*WHAT YOU ARE ASKED TO DO*: The response must contain every line below in which "source" appears.

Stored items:
=====

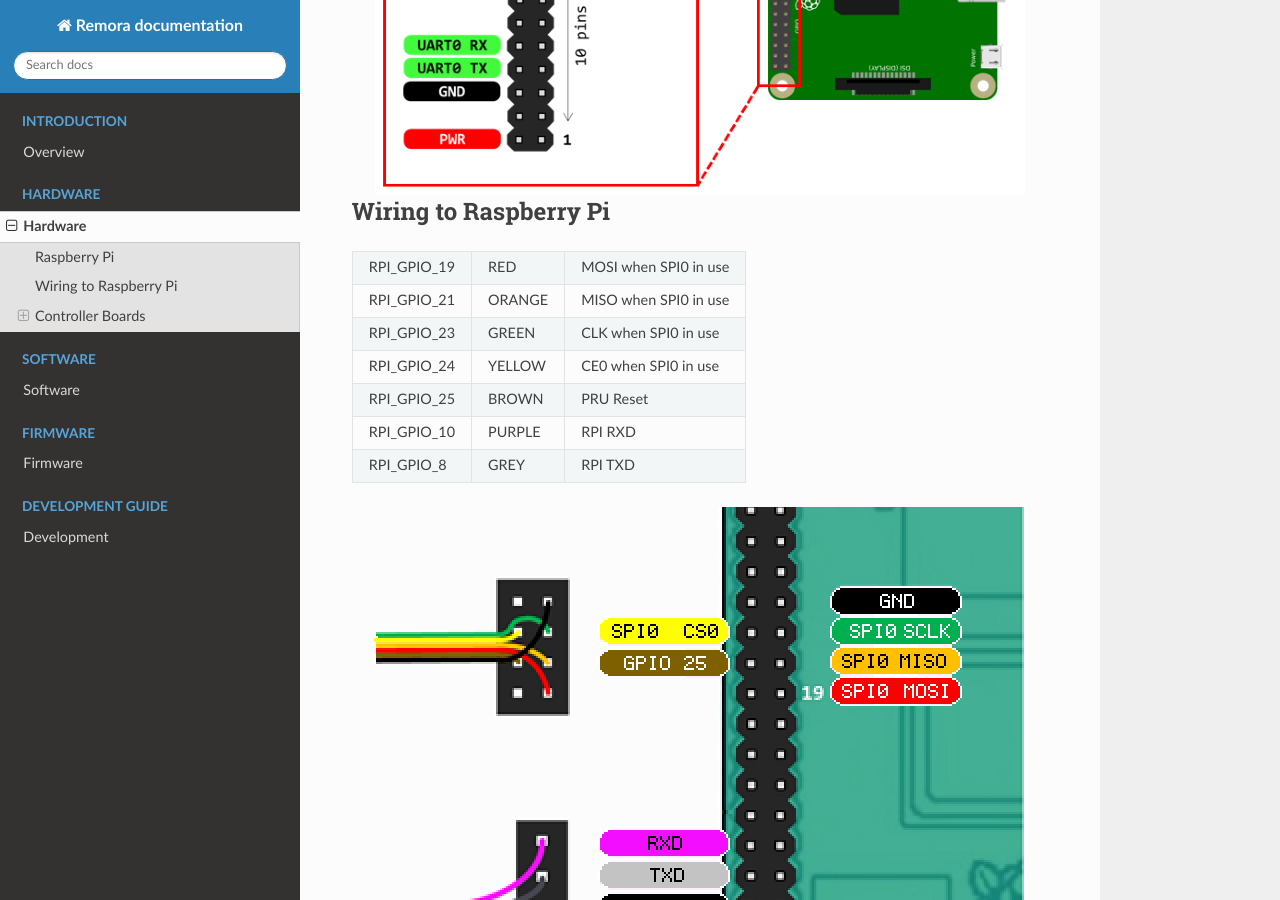
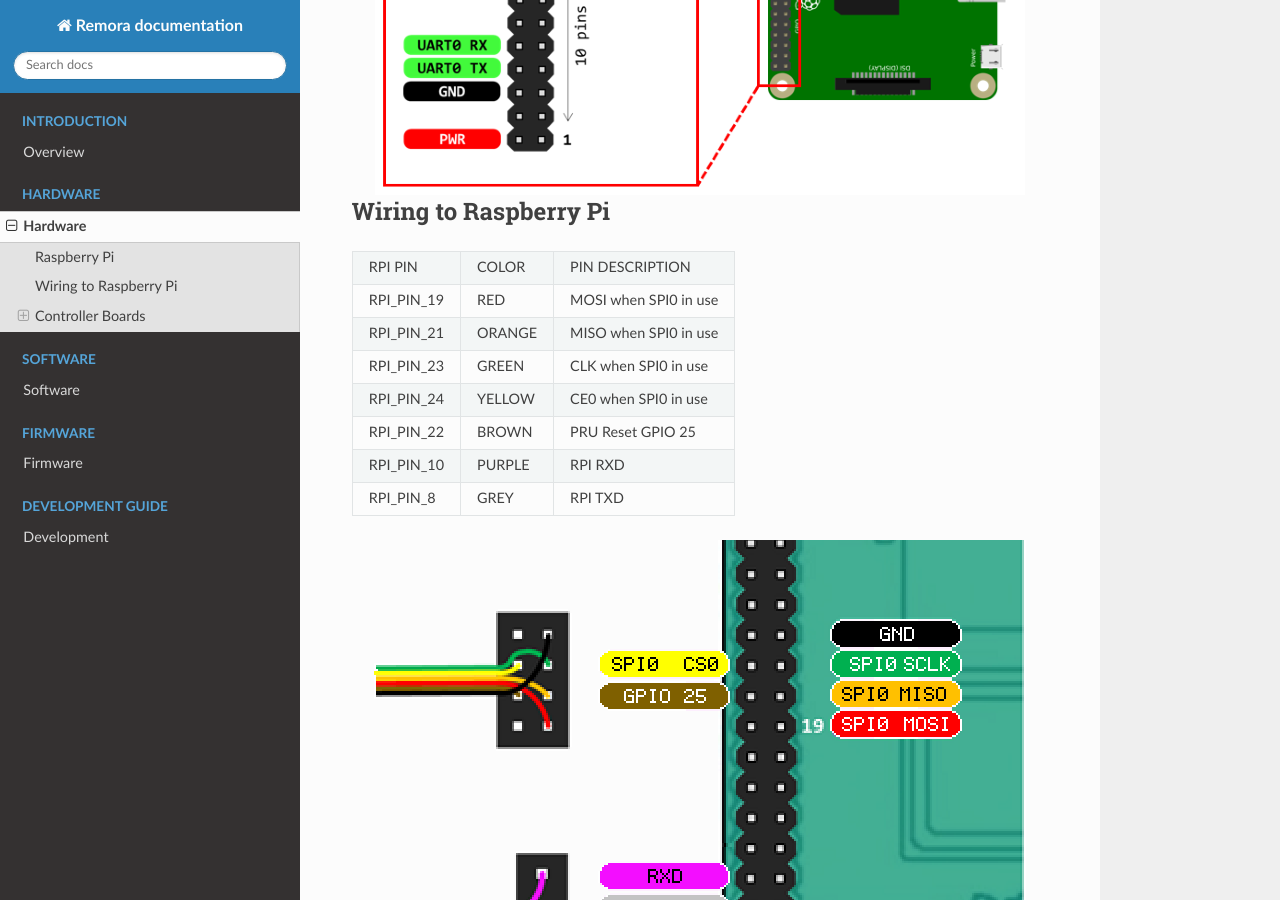
Before and after one commit to scottalford75/Remora-docs, a Sphinx documentation site: the page built from docs/source/hardware/hardware.rst, in a window 1280 px wide and 900 px high, scrolled down 636 px. Built offline with Sphinx 7.4.7 and the Read the Docs theme 2.0.0, drawn with Linux system fonts in a browser that asks for light colours.

Commit message:
Update hardware.rst
pin=/= gpio

```diff
--- a/docs/source/hardware/hardware.rst
+++ b/docs/source/hardware/hardware.rst
@@ -11,21 +11,24 @@ As the hard realtime requirements are offloaded onto the controller board, Remor
 
 Wiring to Raspberry Pi
 ----------------------
-+---------------+-----------+------------------------+
-| RPI_GPIO_19   | RED       | MOSI when SPI0 in use  |
-+---------------+-----------+------------------------+
-| RPI_GPIO_21   | ORANGE    |  MISO when SPI0 in use |
-+---------------+-----------+------------------------+
-| RPI_GPIO_23   | GREEN     | CLK when SPI0 in use   |
-+---------------+-----------+------------------------+
-| RPI_GPIO_24   | YELLOW    |  CE0 when SPI0 in use  |
-+---------------+-----------+------------------------+
-| RPI_GPIO_25   | BROWN     | PRU Reset              |
-+---------------+-----------+------------------------+
-| RPI_GPIO_10   | PURPLE    | RPI RXD                |
-+---------------+-----------+------------------------+
-| RPI_GPIO_8    | GREY      |RPI TXD                 |
-+---------------+-----------+------------------------+
+
++--------------+-----------+------------------------+
+| RPI PIN      | COLOR     | PIN DESCRIPTION        |
++--------------+-----------+------------------------+
+| RPI_PIN_19   | RED       | MOSI when SPI0 in use  |
++--------------+-----------+------------------------+
+| RPI_PIN_21   | ORANGE    |  MISO when SPI0 in use |
++--------------+-----------+------------------------+
+| RPI_PIN_23   | GREEN     | CLK when SPI0 in use   |
++--------------+-----------+------------------------+
+| RPI_PIN_24   | YELLOW    |  CE0 when SPI0 in use  |
++--------------+-----------+------------------------+
+| RPI_PIN_22   | BROWN     | PRU Reset  GPIO 25     |
++--------------+-----------+------------------------+
+| RPI_PIN_10   | PURPLE    | RPI RXD                |
++--------------+-----------+------------------------+
+| RPI_PIN_8    | GREY      | RPI TXD                |
++--------------+-----------+------------------------+
 
 
 .. image:: ../_static/rpi-wire-diag2b.png
```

=====

*RESULT FOR THIS EXERCISE*:
Before and after one commit to scottalford75/Remora-docs, a Sphinx documentation site: the page built from docs/source/hardware/hardware.rst, in a window 1280 px wide and 900 px high, scrolled down 636 px. Built offline with Sphinx 7.4.7 and the Read the Docs theme 2.0.0, drawn with Linux system fonts in a browser that asks for light colours.
--- a/docs/source/hardware/hardware.rst
+++ b/docs/source/hardware/hardware.rst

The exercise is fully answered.